## Extracted records:
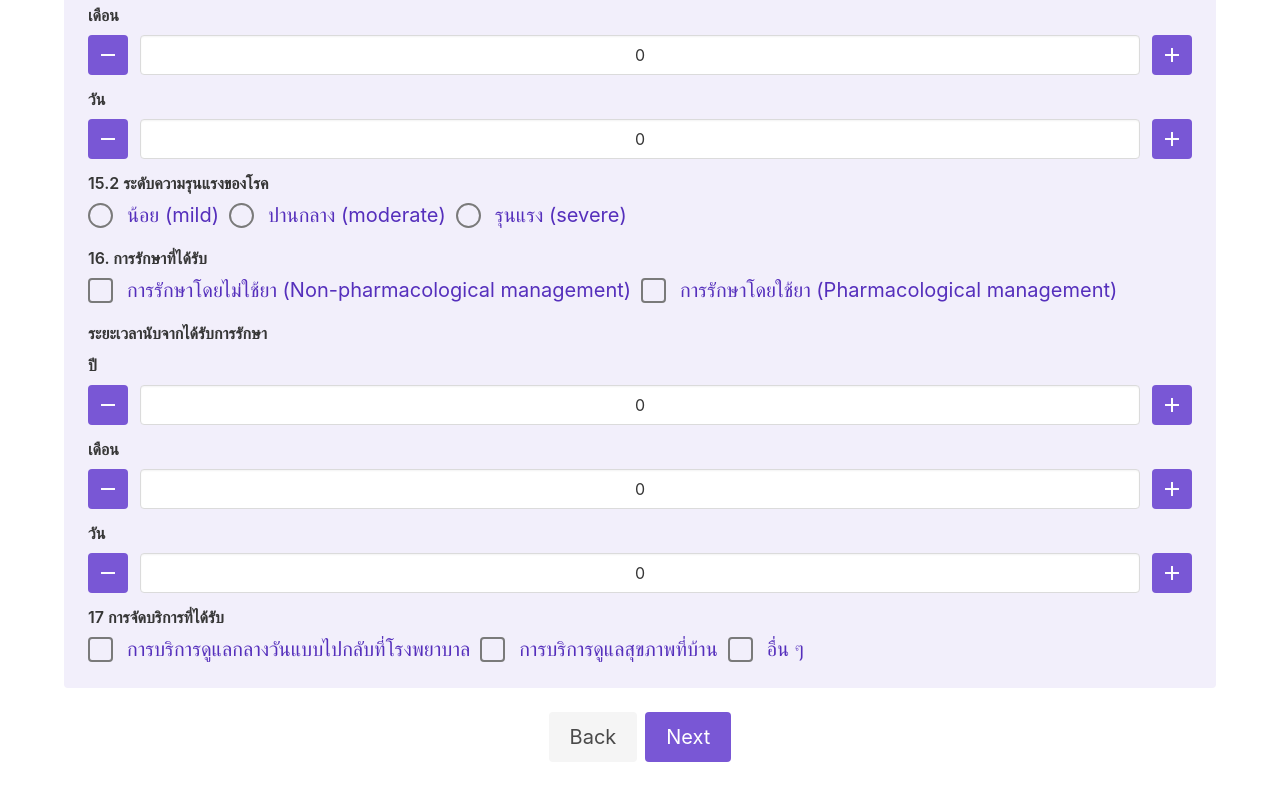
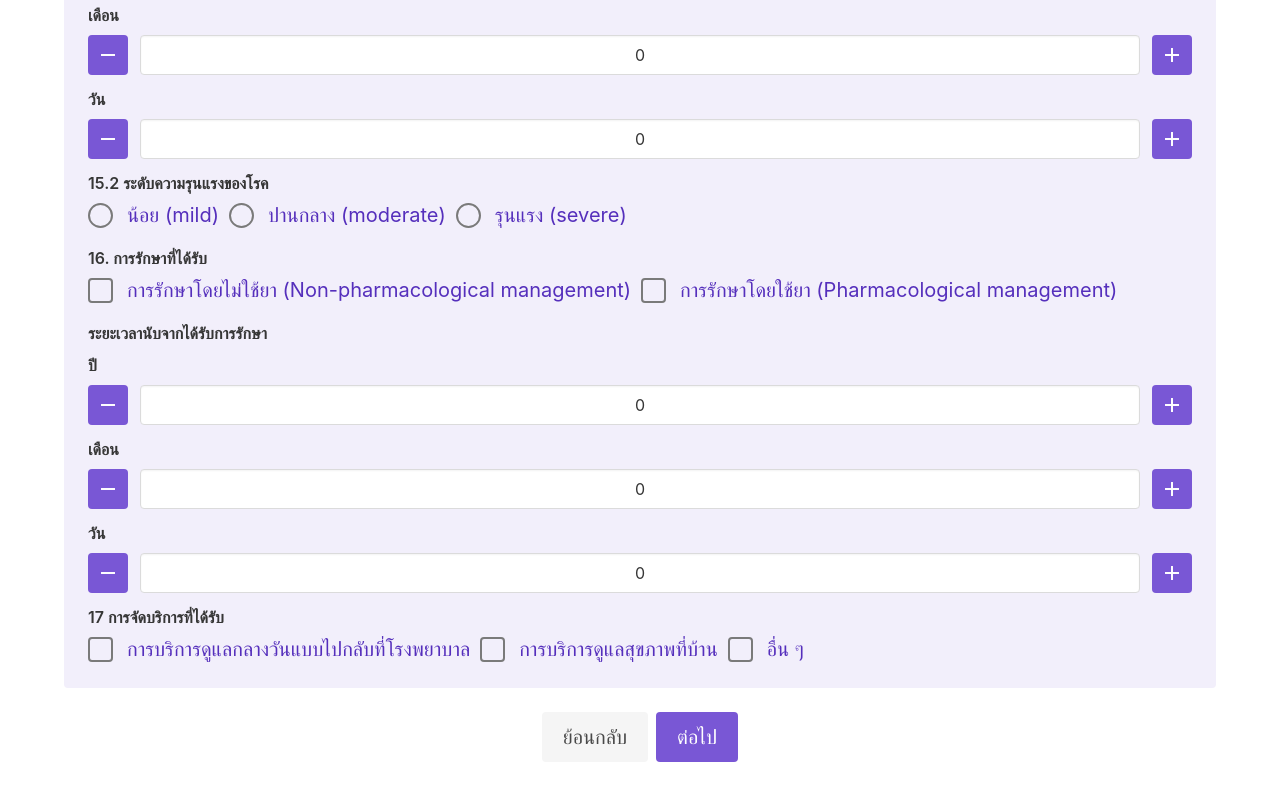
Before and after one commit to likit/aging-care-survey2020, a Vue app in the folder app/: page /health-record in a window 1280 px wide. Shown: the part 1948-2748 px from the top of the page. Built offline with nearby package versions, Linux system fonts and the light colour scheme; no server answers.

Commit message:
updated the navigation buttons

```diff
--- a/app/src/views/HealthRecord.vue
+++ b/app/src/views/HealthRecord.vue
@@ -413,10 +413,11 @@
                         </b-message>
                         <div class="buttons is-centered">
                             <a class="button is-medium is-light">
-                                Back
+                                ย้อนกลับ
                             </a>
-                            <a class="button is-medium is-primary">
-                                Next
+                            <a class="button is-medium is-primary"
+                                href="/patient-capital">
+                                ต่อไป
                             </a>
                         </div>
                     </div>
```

* * *

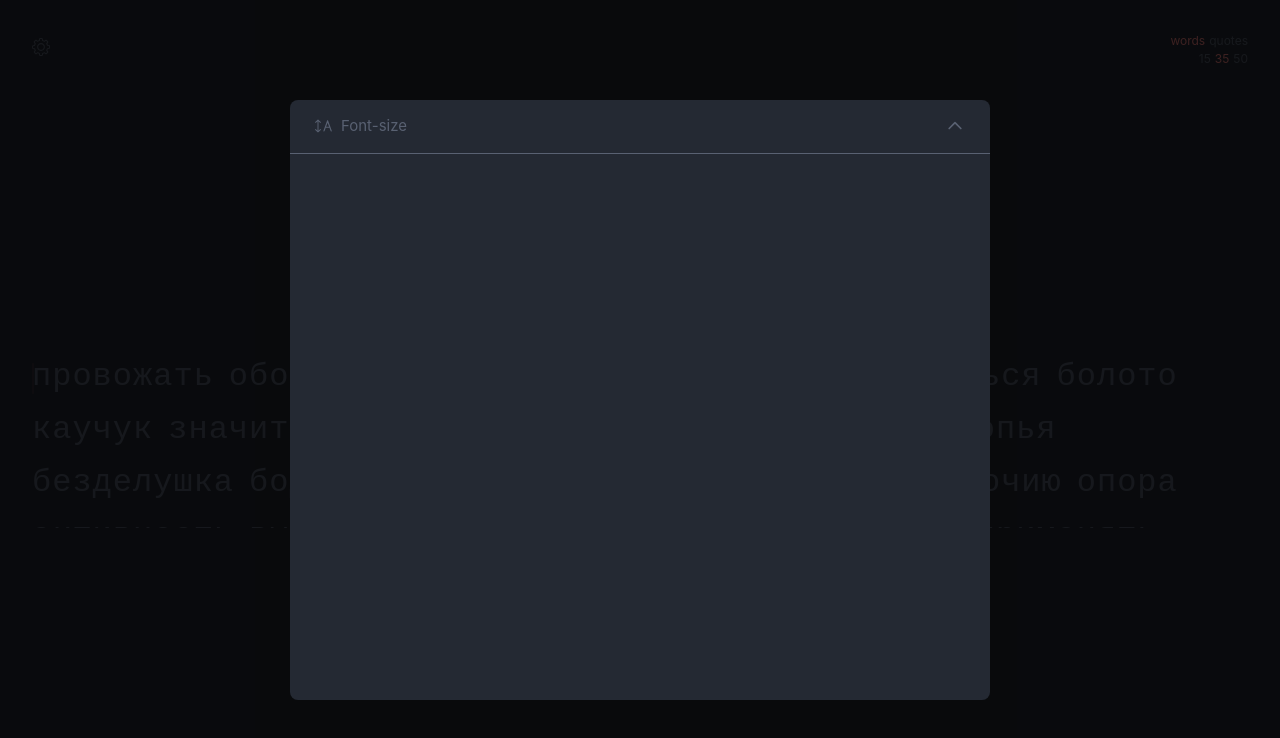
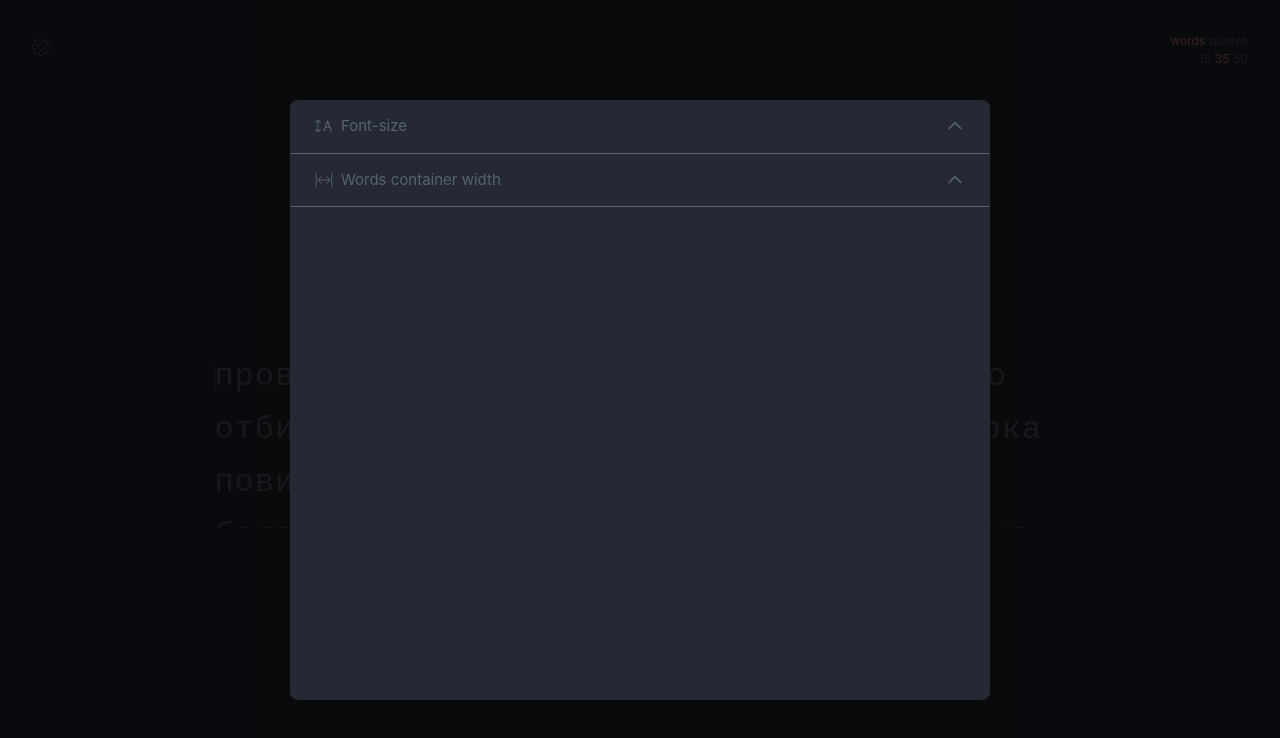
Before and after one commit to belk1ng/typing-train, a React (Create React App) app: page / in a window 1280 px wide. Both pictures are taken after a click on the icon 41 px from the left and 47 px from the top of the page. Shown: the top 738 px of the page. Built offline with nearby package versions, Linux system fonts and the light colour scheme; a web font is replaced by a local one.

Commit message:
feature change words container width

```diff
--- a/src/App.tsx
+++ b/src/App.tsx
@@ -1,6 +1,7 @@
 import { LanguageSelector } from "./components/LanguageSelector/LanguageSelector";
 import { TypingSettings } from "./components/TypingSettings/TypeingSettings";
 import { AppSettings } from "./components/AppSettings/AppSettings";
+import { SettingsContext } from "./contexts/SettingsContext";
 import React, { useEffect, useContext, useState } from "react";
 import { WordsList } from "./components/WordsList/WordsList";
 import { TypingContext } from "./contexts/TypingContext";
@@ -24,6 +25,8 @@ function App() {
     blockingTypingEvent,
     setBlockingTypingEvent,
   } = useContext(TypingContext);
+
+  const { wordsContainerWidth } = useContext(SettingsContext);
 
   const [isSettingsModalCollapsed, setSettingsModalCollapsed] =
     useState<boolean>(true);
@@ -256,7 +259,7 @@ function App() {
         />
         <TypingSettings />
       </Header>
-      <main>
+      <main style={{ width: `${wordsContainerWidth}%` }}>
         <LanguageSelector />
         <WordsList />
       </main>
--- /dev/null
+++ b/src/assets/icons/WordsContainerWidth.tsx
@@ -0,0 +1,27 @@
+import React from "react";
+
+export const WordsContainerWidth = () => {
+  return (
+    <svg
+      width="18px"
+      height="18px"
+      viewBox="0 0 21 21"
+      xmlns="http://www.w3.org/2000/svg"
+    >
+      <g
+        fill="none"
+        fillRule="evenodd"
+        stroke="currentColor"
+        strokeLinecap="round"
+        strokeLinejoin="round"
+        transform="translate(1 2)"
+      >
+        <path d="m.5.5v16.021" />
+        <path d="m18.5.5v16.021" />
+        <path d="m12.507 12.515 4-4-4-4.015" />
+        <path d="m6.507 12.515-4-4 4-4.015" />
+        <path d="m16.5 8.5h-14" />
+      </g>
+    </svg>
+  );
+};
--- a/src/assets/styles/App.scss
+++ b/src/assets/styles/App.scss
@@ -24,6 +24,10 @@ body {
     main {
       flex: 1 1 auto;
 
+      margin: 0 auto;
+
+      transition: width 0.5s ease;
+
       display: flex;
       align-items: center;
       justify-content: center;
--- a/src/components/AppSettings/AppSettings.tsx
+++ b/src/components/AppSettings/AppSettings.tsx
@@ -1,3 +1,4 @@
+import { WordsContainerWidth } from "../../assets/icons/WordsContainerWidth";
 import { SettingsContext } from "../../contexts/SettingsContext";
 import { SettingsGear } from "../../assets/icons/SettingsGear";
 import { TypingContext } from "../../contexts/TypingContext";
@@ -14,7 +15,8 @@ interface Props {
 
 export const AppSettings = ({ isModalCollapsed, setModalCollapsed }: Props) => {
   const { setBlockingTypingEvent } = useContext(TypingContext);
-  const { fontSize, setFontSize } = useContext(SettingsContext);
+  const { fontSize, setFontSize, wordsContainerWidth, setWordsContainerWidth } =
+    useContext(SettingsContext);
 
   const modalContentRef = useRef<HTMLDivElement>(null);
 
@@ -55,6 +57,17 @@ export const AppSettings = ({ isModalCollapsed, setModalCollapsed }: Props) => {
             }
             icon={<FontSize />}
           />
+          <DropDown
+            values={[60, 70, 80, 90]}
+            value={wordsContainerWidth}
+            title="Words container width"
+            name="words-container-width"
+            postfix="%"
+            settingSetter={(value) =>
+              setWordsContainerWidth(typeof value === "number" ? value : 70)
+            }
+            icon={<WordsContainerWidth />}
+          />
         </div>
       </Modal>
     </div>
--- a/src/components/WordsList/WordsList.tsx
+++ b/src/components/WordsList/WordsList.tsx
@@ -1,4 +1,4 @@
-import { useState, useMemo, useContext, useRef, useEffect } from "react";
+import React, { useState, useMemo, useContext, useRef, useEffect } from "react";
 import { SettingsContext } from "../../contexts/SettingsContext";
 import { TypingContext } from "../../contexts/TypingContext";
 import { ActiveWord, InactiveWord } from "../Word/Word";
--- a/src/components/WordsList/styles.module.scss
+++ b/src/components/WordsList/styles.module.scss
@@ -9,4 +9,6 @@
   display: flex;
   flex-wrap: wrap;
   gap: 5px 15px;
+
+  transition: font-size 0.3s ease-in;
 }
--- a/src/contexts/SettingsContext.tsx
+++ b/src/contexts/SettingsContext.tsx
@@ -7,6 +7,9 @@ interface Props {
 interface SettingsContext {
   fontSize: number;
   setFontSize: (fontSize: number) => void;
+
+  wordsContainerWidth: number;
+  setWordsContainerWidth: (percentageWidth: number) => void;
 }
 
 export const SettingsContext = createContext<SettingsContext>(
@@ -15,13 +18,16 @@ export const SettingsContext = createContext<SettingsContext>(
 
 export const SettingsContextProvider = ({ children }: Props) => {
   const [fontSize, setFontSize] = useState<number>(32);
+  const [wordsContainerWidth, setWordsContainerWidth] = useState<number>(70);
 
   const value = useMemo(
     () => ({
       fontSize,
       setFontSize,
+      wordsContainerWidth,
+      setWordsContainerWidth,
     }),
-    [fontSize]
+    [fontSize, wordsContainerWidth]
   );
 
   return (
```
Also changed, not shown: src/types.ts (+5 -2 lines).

## What is being asked:
Filter the listing above, keeping only the lines with "createContext".

## The completed task:
 export const SettingsContext = createContext<SettingsContext>(
@@ -15,13 +18,16 @@ export const SettingsContext = createContext<SettingsContext>(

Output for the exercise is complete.